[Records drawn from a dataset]
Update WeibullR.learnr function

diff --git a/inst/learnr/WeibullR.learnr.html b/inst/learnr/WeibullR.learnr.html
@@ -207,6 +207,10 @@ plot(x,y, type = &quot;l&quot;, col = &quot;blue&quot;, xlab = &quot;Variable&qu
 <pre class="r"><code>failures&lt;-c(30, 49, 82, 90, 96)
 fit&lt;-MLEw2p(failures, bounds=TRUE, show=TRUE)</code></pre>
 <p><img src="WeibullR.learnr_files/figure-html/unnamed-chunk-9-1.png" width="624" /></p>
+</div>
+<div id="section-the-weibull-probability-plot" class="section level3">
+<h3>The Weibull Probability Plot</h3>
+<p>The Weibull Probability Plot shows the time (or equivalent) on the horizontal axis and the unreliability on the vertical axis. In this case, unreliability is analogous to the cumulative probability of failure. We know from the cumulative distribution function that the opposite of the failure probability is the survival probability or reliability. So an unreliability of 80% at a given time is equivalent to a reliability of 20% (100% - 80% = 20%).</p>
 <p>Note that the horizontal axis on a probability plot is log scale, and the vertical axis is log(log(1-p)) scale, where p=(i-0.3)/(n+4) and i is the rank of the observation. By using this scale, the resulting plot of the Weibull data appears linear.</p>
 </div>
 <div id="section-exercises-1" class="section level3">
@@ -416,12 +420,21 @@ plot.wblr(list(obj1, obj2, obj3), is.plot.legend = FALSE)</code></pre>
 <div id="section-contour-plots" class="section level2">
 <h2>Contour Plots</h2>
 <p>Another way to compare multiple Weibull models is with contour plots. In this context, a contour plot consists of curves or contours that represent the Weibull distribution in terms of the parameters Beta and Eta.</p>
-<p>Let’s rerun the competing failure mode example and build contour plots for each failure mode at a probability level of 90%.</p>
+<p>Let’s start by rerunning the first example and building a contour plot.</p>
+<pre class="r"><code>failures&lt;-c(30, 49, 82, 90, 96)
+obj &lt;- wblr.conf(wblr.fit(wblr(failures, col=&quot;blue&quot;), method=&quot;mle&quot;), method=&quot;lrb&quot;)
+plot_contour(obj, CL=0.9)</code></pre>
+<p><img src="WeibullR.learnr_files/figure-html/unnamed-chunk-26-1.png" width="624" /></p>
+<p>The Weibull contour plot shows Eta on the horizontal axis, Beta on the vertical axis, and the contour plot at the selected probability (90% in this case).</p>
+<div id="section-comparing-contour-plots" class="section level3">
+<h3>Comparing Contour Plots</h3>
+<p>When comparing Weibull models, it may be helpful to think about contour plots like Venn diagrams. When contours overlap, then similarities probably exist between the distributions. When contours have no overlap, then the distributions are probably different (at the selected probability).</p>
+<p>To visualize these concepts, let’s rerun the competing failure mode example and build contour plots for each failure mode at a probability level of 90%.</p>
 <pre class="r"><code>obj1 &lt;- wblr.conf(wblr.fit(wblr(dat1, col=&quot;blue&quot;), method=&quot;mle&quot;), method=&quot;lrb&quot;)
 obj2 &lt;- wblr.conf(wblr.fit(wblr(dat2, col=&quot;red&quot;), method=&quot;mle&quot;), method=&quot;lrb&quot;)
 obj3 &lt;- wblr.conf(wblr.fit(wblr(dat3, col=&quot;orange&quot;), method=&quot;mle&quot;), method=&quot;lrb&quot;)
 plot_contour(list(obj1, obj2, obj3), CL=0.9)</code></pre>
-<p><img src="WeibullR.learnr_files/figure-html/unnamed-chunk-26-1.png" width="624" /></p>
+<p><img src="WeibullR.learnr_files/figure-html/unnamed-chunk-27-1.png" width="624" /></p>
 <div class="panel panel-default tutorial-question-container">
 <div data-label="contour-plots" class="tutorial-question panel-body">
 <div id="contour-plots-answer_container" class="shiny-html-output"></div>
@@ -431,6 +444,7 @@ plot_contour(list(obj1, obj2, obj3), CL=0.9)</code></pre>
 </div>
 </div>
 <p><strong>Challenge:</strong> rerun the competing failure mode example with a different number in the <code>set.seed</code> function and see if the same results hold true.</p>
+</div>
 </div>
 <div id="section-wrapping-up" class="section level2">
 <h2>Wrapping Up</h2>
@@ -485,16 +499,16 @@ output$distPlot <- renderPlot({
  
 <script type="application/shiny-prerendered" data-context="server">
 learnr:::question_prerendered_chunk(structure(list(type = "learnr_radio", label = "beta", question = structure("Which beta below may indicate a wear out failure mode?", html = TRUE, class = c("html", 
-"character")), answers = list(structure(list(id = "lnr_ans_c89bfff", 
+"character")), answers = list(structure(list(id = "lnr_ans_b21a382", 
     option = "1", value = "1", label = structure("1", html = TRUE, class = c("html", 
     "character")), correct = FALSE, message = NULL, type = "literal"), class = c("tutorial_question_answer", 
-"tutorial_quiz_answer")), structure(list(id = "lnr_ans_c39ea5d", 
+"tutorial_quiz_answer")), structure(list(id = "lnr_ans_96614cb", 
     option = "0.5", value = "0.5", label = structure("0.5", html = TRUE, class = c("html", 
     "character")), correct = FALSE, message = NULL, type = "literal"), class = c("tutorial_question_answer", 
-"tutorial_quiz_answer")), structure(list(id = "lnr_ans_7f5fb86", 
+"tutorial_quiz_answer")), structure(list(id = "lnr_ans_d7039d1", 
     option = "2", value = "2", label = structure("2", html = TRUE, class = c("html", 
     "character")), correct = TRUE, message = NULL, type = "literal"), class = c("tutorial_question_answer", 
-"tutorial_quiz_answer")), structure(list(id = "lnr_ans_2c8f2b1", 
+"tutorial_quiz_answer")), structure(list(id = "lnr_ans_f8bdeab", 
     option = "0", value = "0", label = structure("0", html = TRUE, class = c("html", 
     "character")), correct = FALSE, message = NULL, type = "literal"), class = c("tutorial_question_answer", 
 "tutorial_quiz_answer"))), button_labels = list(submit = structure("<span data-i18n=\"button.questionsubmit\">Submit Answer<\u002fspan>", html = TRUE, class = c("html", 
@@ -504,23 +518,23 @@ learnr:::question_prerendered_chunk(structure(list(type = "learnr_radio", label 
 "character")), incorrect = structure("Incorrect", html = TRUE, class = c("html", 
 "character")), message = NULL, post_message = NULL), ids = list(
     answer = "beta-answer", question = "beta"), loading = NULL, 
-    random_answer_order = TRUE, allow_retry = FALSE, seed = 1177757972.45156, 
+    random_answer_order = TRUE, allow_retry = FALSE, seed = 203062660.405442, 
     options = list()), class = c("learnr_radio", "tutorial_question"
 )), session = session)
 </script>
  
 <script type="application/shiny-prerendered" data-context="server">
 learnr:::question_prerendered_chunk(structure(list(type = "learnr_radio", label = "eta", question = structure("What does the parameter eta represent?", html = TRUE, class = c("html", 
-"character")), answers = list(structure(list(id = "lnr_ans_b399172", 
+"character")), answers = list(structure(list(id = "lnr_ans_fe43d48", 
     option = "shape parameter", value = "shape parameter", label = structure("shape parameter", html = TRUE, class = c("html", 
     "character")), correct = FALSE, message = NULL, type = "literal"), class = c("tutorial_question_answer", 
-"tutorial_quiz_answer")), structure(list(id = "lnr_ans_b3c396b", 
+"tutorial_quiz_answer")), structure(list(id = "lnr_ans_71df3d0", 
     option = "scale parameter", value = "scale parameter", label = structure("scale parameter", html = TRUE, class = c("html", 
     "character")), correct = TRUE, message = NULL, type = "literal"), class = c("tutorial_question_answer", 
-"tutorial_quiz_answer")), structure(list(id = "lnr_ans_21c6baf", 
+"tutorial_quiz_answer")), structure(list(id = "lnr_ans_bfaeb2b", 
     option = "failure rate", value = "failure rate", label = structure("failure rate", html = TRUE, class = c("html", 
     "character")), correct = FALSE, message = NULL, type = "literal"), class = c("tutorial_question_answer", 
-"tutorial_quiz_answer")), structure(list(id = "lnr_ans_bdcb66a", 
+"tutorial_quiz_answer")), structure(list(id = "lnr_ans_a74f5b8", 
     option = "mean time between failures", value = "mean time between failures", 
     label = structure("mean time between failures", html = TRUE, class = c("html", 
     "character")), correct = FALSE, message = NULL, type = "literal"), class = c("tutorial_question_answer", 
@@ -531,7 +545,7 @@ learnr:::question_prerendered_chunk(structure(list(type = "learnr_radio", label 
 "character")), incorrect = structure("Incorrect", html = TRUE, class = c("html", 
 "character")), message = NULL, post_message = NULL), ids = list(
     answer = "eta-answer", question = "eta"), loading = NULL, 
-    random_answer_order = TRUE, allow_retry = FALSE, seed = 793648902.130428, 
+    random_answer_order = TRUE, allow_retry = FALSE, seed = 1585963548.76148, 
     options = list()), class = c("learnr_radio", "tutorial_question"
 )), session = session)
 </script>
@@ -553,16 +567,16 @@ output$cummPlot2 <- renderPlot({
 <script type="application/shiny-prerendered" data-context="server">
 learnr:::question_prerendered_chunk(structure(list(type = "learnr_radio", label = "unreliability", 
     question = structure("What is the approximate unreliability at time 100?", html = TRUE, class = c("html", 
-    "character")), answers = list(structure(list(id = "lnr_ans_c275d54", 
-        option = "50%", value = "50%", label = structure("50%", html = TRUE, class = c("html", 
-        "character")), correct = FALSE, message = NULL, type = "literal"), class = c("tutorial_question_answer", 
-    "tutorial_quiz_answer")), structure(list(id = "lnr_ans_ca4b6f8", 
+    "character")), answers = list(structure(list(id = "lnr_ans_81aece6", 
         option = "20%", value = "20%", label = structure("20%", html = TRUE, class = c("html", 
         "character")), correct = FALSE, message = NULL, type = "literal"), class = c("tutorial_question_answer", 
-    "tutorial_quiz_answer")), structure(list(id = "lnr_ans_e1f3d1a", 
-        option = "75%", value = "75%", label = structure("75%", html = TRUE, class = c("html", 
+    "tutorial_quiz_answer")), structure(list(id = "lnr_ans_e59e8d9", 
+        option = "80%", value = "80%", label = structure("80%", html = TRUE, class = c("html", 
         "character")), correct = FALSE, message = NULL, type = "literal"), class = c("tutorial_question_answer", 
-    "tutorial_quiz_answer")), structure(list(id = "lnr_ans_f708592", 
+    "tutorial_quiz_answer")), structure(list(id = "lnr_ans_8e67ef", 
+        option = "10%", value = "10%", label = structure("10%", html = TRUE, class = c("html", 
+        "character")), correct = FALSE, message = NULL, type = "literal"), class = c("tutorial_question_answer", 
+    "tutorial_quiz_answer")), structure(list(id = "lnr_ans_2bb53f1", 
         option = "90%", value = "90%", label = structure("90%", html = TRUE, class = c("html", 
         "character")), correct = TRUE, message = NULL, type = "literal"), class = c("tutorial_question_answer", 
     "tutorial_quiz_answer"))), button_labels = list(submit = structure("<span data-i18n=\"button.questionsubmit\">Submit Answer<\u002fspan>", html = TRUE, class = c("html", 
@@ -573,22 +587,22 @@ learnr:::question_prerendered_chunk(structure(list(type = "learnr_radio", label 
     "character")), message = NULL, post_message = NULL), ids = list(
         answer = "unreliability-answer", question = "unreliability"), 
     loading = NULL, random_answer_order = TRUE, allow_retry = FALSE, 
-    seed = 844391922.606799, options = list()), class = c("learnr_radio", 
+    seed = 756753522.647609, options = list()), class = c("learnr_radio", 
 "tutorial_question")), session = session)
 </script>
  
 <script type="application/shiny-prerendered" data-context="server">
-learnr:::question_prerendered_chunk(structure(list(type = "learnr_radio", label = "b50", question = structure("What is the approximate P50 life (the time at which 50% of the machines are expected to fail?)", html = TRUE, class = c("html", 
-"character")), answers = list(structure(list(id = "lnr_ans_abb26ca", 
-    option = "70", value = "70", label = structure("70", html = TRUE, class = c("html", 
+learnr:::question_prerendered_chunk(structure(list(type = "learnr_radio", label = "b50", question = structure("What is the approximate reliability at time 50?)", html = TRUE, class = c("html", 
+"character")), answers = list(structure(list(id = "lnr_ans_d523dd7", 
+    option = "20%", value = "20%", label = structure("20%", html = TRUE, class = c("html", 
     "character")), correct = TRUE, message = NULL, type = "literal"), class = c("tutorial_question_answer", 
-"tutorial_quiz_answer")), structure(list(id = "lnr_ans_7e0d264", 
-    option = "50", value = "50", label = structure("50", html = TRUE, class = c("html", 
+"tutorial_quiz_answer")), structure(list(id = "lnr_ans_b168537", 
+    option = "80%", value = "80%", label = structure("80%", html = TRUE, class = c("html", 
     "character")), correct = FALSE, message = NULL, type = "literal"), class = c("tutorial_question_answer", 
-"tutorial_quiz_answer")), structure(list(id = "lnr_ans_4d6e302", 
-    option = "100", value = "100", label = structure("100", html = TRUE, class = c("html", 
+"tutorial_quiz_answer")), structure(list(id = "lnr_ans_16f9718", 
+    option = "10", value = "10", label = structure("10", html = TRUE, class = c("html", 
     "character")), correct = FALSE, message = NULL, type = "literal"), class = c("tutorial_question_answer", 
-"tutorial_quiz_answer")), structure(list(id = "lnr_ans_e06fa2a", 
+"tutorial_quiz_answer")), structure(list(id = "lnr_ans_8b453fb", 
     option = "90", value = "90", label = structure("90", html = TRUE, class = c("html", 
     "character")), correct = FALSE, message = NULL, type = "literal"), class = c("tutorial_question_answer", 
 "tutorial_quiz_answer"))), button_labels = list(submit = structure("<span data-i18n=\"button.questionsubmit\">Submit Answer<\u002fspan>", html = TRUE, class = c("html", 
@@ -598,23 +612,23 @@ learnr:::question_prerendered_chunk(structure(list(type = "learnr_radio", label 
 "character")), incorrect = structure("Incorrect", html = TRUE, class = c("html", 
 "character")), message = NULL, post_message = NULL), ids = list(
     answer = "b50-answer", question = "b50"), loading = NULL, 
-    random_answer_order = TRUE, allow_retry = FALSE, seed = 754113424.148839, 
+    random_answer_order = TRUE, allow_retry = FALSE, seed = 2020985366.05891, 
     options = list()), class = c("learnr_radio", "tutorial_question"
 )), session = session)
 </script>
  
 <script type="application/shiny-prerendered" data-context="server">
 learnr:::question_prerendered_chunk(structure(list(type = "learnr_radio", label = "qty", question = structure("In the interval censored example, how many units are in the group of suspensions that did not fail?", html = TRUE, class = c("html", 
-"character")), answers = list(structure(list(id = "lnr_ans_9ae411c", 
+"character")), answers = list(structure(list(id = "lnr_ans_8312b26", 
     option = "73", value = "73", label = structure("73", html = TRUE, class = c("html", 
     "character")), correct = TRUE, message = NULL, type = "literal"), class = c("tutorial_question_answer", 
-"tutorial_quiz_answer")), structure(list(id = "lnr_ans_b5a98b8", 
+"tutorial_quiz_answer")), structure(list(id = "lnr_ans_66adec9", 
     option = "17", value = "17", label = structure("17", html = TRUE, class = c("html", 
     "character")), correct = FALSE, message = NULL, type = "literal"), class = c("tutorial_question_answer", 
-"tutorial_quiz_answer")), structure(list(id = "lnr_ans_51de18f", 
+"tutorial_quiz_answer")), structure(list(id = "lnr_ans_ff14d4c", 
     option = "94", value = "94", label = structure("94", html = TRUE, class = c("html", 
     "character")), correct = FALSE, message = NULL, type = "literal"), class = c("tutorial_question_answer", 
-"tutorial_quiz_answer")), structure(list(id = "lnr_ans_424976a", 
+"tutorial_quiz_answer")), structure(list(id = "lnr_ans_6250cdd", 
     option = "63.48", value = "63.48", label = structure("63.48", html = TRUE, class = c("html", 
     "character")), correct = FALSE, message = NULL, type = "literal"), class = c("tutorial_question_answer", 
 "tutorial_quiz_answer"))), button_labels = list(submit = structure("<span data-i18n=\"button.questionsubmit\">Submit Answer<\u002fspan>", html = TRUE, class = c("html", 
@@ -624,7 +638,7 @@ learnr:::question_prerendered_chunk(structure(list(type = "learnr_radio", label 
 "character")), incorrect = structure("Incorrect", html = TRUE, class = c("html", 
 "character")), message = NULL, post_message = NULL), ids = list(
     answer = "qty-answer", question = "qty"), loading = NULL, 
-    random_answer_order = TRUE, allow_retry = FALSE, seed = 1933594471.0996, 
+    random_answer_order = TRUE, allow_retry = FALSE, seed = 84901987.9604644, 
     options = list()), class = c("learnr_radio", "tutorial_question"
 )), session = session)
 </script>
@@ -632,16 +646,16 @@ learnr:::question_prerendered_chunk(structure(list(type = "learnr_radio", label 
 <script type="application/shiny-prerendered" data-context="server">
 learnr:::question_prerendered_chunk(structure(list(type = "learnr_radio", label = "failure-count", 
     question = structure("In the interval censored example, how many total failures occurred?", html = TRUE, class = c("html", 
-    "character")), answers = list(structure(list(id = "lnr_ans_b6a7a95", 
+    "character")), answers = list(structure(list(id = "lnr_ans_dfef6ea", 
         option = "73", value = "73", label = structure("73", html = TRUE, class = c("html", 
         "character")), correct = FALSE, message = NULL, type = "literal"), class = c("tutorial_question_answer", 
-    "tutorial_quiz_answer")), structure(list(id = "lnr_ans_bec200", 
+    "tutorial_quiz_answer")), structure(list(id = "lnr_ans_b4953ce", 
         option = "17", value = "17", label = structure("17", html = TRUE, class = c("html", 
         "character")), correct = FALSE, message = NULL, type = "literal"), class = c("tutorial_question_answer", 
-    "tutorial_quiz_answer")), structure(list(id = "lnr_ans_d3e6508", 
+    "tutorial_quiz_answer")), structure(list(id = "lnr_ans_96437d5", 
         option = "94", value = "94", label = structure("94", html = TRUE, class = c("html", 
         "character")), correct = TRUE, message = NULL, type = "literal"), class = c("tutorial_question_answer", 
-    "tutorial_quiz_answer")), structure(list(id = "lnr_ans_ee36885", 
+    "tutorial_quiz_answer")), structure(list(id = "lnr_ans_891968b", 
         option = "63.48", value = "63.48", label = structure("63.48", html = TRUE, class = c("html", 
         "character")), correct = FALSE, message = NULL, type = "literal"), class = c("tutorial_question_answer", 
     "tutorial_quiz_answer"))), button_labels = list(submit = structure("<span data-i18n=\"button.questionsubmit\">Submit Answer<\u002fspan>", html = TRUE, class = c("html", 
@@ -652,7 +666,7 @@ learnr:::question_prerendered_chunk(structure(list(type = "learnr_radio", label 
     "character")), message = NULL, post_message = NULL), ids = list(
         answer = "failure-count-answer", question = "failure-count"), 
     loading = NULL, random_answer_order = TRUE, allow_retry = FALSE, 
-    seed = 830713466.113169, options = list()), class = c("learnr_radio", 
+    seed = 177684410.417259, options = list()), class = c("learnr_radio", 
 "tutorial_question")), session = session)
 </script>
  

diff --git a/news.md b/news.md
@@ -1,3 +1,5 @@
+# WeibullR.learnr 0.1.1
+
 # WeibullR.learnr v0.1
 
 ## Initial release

--

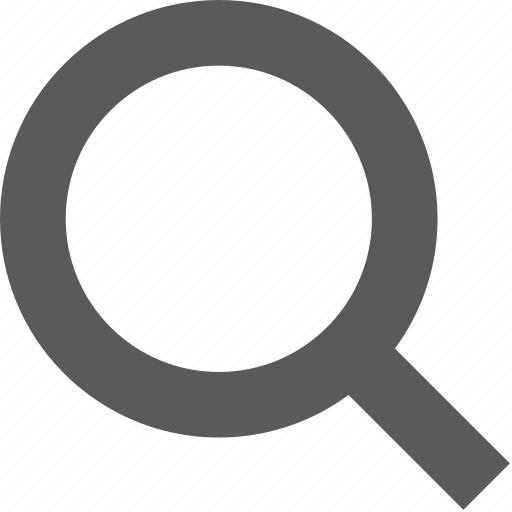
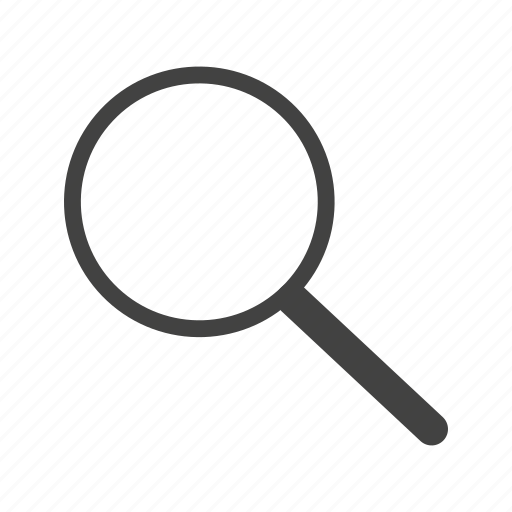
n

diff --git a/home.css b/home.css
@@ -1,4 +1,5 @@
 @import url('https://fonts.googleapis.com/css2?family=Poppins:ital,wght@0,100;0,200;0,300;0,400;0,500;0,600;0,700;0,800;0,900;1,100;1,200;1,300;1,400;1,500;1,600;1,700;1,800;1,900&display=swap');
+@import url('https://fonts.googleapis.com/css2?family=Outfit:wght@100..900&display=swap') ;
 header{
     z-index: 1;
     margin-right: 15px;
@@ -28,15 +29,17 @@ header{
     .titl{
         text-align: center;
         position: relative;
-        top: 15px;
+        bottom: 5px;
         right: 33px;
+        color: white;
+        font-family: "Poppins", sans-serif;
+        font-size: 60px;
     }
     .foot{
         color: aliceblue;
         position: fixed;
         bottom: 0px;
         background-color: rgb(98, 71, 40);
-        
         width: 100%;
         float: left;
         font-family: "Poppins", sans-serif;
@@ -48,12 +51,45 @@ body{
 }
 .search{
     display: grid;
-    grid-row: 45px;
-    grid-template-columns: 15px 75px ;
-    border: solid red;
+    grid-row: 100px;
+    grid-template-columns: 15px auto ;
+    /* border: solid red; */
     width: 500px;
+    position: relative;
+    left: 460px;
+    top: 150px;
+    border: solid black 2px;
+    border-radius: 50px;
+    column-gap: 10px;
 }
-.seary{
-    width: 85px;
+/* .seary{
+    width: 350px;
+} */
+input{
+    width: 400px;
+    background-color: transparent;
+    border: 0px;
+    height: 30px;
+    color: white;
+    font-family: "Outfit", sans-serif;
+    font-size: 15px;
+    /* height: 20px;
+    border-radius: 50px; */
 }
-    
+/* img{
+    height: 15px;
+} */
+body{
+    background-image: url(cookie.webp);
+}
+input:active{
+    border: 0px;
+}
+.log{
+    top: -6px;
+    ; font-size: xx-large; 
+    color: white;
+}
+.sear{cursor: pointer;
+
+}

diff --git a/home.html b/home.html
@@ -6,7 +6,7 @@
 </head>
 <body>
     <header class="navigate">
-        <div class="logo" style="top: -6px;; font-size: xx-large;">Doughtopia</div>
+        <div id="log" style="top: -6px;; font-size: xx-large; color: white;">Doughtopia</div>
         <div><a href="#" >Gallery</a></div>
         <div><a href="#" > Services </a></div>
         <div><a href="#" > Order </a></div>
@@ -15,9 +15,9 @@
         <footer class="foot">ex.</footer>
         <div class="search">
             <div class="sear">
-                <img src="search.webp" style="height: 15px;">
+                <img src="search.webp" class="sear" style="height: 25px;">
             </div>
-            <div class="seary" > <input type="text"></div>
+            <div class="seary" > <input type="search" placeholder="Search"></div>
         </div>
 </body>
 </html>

--

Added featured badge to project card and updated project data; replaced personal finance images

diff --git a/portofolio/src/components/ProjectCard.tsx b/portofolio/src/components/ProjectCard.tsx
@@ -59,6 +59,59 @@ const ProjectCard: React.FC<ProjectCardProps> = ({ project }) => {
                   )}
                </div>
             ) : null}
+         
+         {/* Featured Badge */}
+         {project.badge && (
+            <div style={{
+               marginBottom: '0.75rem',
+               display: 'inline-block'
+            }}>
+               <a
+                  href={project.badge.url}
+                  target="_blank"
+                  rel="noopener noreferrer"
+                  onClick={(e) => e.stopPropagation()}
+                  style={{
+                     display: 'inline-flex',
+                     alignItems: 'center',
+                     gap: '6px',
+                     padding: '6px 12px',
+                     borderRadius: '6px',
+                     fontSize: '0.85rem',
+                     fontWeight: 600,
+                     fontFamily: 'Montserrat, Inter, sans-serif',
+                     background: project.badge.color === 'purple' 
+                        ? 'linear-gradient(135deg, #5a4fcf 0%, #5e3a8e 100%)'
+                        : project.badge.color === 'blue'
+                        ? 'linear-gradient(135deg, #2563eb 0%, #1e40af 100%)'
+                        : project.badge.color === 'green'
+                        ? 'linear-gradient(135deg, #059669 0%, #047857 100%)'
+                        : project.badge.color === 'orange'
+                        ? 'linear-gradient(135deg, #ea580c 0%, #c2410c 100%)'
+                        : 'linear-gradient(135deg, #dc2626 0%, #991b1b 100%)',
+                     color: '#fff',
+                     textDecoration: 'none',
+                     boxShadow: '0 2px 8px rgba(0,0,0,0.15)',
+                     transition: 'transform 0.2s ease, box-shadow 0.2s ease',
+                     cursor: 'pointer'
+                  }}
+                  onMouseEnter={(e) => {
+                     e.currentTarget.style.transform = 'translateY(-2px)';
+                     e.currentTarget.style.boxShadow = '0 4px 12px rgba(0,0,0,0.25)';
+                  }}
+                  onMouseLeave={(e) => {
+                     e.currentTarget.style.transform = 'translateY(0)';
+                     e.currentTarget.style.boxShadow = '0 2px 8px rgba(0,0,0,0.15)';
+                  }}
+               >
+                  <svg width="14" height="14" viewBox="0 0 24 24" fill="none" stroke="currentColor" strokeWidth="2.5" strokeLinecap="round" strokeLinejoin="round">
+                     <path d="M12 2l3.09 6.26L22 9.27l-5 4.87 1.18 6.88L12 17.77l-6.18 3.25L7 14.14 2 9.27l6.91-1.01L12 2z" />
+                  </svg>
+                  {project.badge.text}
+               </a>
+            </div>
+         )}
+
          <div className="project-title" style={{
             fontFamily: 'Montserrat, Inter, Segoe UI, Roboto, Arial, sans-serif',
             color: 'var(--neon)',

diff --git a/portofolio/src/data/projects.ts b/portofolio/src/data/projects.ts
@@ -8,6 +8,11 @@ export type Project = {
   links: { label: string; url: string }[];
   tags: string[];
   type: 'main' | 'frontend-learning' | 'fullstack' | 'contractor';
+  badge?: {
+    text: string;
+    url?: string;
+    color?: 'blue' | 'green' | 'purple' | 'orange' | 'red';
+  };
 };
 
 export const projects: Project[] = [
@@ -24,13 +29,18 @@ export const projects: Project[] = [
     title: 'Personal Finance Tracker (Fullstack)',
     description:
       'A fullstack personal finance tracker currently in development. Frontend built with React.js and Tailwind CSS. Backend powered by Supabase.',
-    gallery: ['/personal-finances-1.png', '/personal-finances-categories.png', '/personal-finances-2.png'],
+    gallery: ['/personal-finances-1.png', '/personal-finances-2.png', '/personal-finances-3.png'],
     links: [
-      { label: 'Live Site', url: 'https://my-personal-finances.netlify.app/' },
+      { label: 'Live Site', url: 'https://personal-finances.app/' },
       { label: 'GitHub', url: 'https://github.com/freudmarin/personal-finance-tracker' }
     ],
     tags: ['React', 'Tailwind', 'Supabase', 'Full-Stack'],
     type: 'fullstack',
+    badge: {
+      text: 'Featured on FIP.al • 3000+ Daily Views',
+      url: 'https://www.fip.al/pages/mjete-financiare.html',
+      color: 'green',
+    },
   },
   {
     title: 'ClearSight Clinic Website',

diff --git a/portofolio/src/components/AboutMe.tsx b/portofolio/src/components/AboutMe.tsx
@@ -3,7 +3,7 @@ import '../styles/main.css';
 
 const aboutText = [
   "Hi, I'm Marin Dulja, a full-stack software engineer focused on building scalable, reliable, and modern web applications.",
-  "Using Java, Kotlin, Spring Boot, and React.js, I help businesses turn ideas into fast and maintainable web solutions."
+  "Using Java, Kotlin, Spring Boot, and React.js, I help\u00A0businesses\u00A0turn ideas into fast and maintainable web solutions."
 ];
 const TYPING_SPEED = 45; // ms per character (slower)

→ ASSIGNED TASK
Every line in the data that holds "WeibullR" should be copied out.

→ SOLUTION TO THIS TASK
Update WeibullR.learnr function
diff --git a/inst/learnr/WeibullR.learnr.html b/inst/learnr/WeibullR.learnr.html
 <p><img src="WeibullR.learnr_files/figure-html/unnamed-chunk-9-1.png" width="624" /></p>
+<p><img src="WeibullR.learnr_files/figure-html/unnamed-chunk-26-1.png" width="624" /></p>
-<p><img src="WeibullR.learnr_files/figure-html/unnamed-chunk-26-1.png" width="624" /></p>
+<p><img src="WeibullR.learnr_files/figure-html/unnamed-chunk-27-1.png" width="624" /></p>
+# WeibullR.learnr 0.1.1
 # WeibullR.learnr v0.1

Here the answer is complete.